BEGIN Material supplied

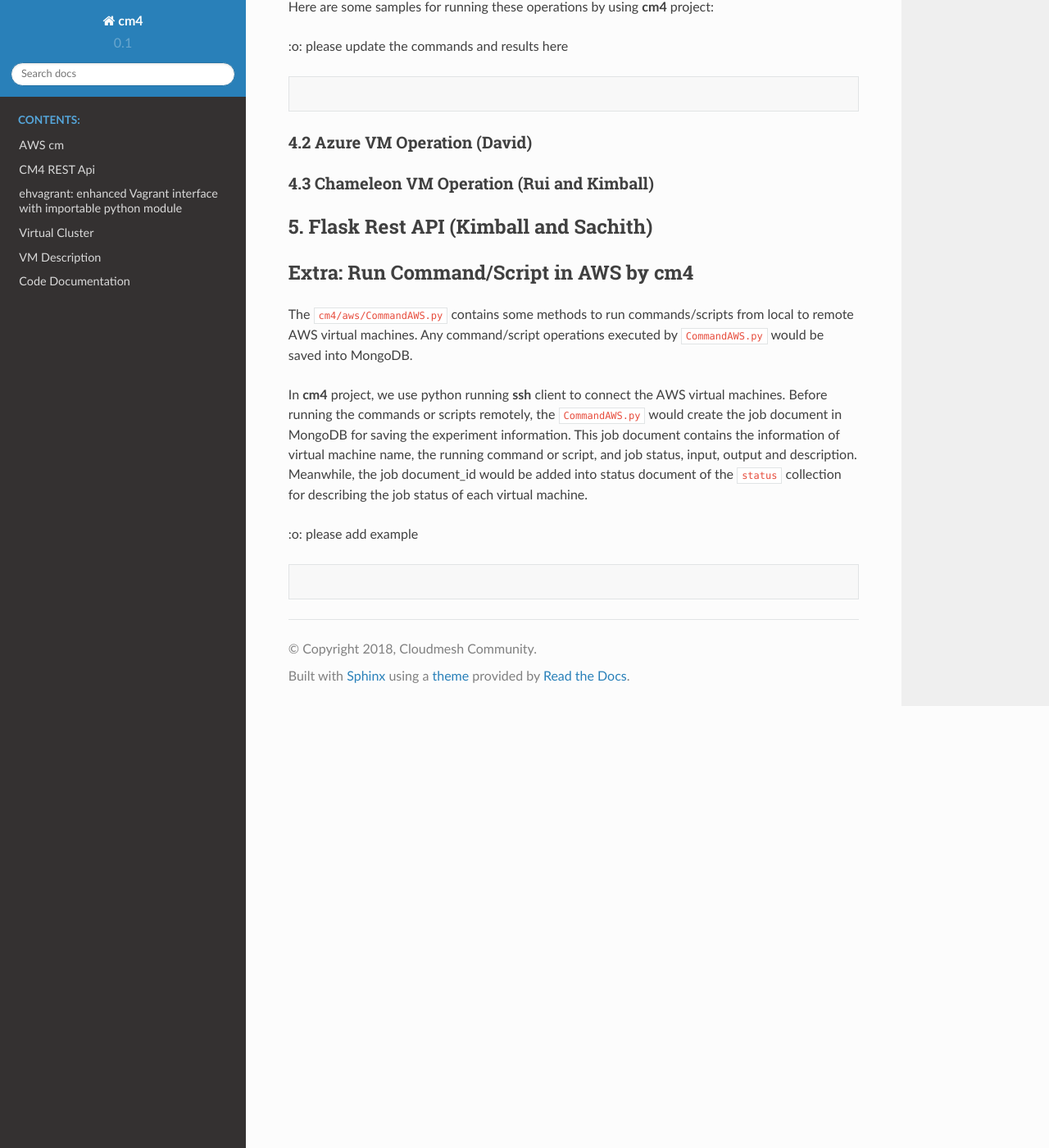
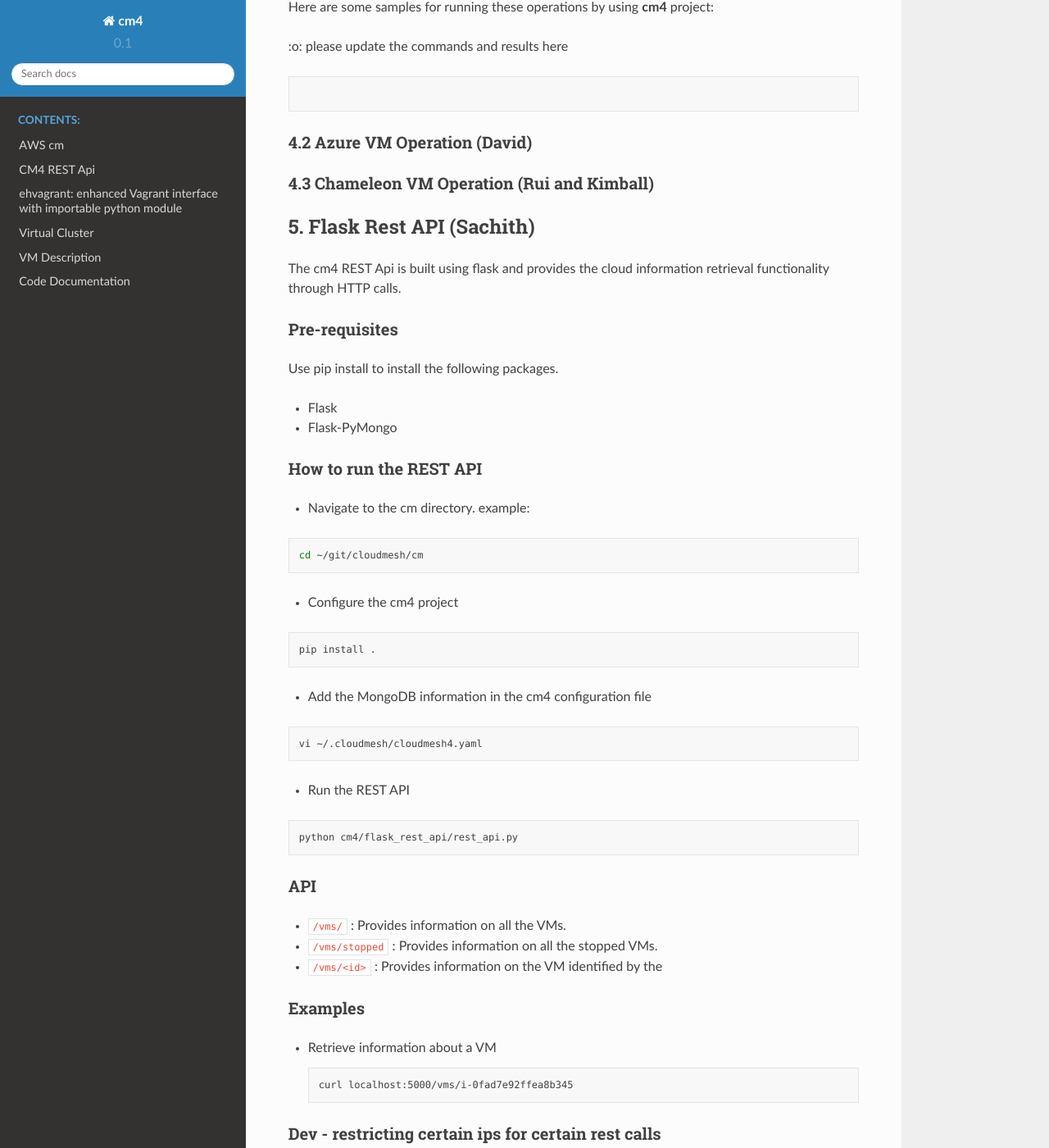
Before and after one commit to cloudmesh/cloudmesh-cloud, a Sphinx documentation site: the page built from documentation/source/CM4README.md, in a window 1280 px wide and 1400 px high, scrolled down 7320 px. Shown: the whole window at 82% size. Built offline with Sphinx 7.4.7 and the Read the Docs theme 2.0.0, drawn with Linux system fonts in a browser that asks for light colours; pages that are not in the unit, such as notebooks, are missing from menus; some of the changed text lies outside the part shown.

Commit message:
adding the Flask README

````diff
--- a/documentation/source/CM4README.md
+++ b/documentation/source/CM4README.md
@@ -351,8 +351,70 @@
  ### 4.3 Chameleon VM Operation (Rui and Kimball)
 
 
- ## 5. Flask Rest API (Kimball and Sachith)
+ ## 5. Flask Rest API (Sachith)
 
+
+The cm4 REST Api is built using flask and provides the cloud information retrieval functionality through HTTP calls.
+
+#### Pre-requisites
+
+Use pip install to install the following packages.
+
+- Flask
+- Flask-PyMongo
+
+#### How to run the REST API
+
+- Navigate to the cm directory. example:
+
+```bash
+cd ~/git/cloudmesh/cm
+```
+
+- Configure the cm4 project
+
+```bash
+pip install .
+```
+
+- Add the MongoDB information in the cm4 configuration file
+
+```bash
+vi ~/.cloudmesh/cloudmesh4.yaml
+```
+
+- Run the REST API
+
+```bash
+python cm4/flask_rest_api/rest_api.py
+```
+
+#### API
+
+- `/vms/` : Provides information on all the VMs.
+- `/vms/stopped`  : Provides information on all the stopped VMs.
+- `/vms/<id>` : Provides information on the VM identified by the <id>
+
+#### Examples
+
+- Retrieve information about a VM
+
+  ```bash
+  curl localhost:5000/vms/i-0fad7e92ffea8b345
+  ```
+
+#### Dev - restricting certain ips for certain rest calls
+
+```python
+from flask import abort, request
+from cm4.flask_rest_api.app import app
+
+
+@app.before_request
+def limit_remote_addr():
+    if request.remote_addr != '10.20.30.40':
+        abort(403)  # Forbidden
+```
 
  ## Extra: Run Command/Script in AWS by **cm4**
 
````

END Material supplied

• Goal of the exercise:
Find and copy each line of the material that holds the word "abort".

• Response for this exercise:
+from flask import abort, request
+        abort(403)  # Forbidden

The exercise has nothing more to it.